Sunday, May 5, 2013
By: Colin Meloy
What would you do if your baby brother was abducted by a murder of crows and carried into the Impassable Wilderness, a swath of forest so thick that any who venture into it are neither seen nor heard from again? Why, you’d go after him, of course! But not before stopping to think, misleading your parents, gathering some supplies, and allowing a slightly annoying yet noble and determined classmate to tag along. So it is that Prue McKeel and Curtis Mehlberg of Portland, Oregon embark upon a rescue mission armed with nothing more than a Swiss army knife, a bag of gorp, a “Bear-Be-Gone” air horn, and an overdue library book, the Sibley Guide to Birds. What Prue and Curtis discover is their own mysterious connection to a complex otherworld snugly ensconced within our own, 21st-century landscape. Wildwood, which features walking, talking, and in some cases impeccably dressed fauna (and some surprising flora), owes a great debt to C.S. Lewis’s Narnia.

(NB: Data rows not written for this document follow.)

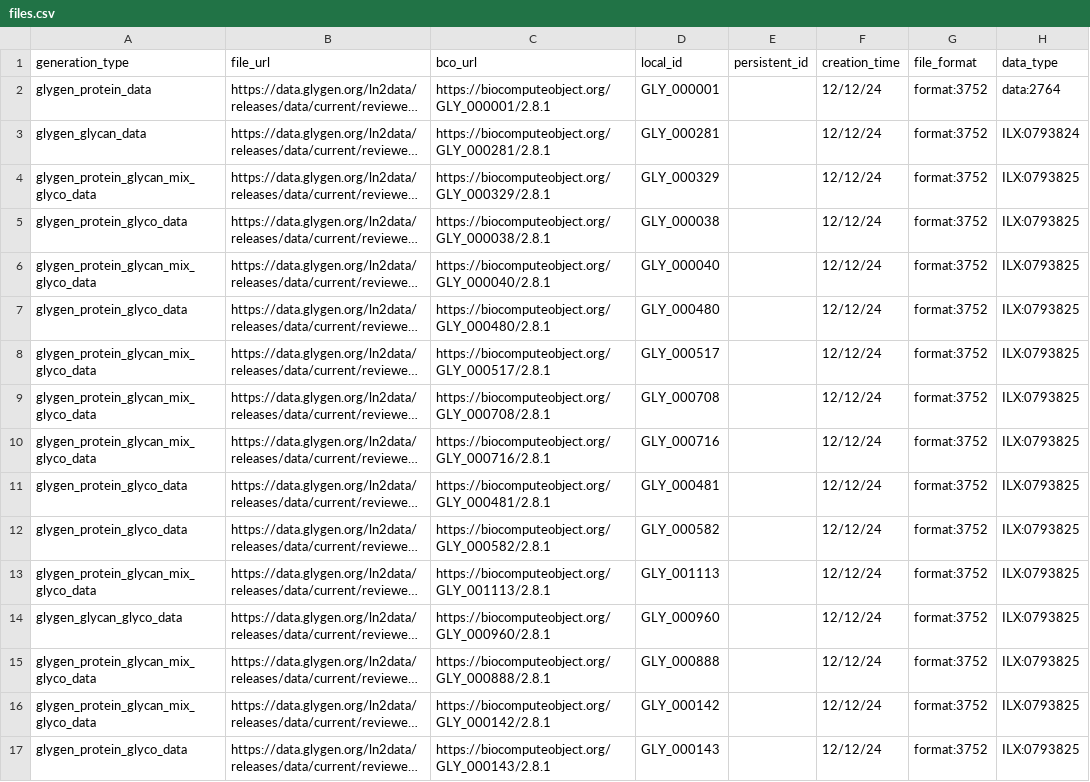
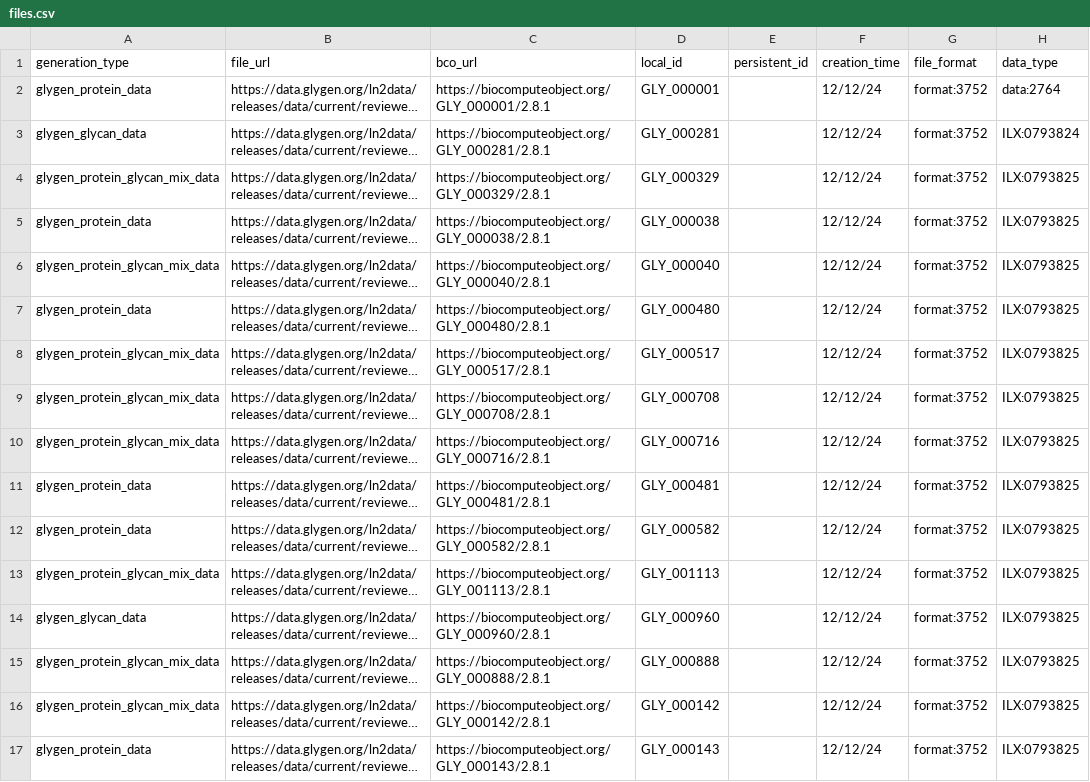
Before and after one commit to glygener/glygen.cfde.generator, a CSV file: data/files.csv, drawn as a sheet; only a part is shown; long unchanged cells end in …; the diff covers the shown part only; the diff names each change by its address in the sheet, - before the commit and + after, or states it on an @@ line.

Commit message:
rolledbackcategories
rolled back the changed categories to the previous ones

glygen_protein_glyco_data > glygen_protein_data
glygen_protein_glycan_mix_glyco_data > glygen_protein_glycan_mix_data
.......

```diff
--- a/data/files.csv
+++ b/data/files.csv
-A4 (generation_type): glygen_protein_glycan_mix_glyco_data
+A4 (generation_type): glygen_protein_glycan_mix_data
-A5 (generation_type): glygen_protein_glyco_data
+A5 (generation_type): glygen_protein_data
-A6 (generation_type): glygen_protein_glycan_mix_glyco_data
+A6 (generation_type): glygen_protein_glycan_mix_data
-A7 (generation_type): glygen_protein_glyco_data
+A7 (generation_type): glygen_protein_data
-A8:A10 (generation_type): glygen_protein_glycan_mix_glyco_data
+A8:A10 (generation_type): glygen_protein_glycan_mix_data
-A11:A12 (generation_type): glygen_protein_glyco_data
+A11:A12 (generation_type): glygen_protein_data
-A13 (generation_type): glygen_protein_glycan_mix_glyco_data
+A13 (generation_type): glygen_protein_glycan_mix_data
-A14 (generation_type): glygen_glycan_glyco_data
+A14 (generation_type): glygen_glycan_data
-A15:A16 (generation_type): glygen_protein_glycan_mix_glyco_data
+A15:A16 (generation_type): glygen_protein_glycan_mix_data
-A17 (generation_type): glygen_protein_glyco_data
+A17 (generation_type): glygen_protein_data
```
Also changed, not shown: 83 edited cells elsewhere in this file.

Yet story and characters are so richly imagined (and beautifully illustrated) through a contemporary North American lens that this tale feels wildly original. After crossing into Wildwood, Curtis and Prue are separated and placed on opposite sides of a civil war. Separately, they must navigate thickets of allegiances to find not only Prue’s baby brother, but also the answer to the question of why they alone can breach the barrier that separates Wildwood from the outside world. As the adventure comes to a climax, the story confronts a question common to all dual-world fantasy, yet rarely answered: why not simply stay in the magical otherworld? Why return to school and parents and the humdrum, workaday world? The answer to this question will send readers reaching for the next book in the series, Under Wildwood. Happy reading!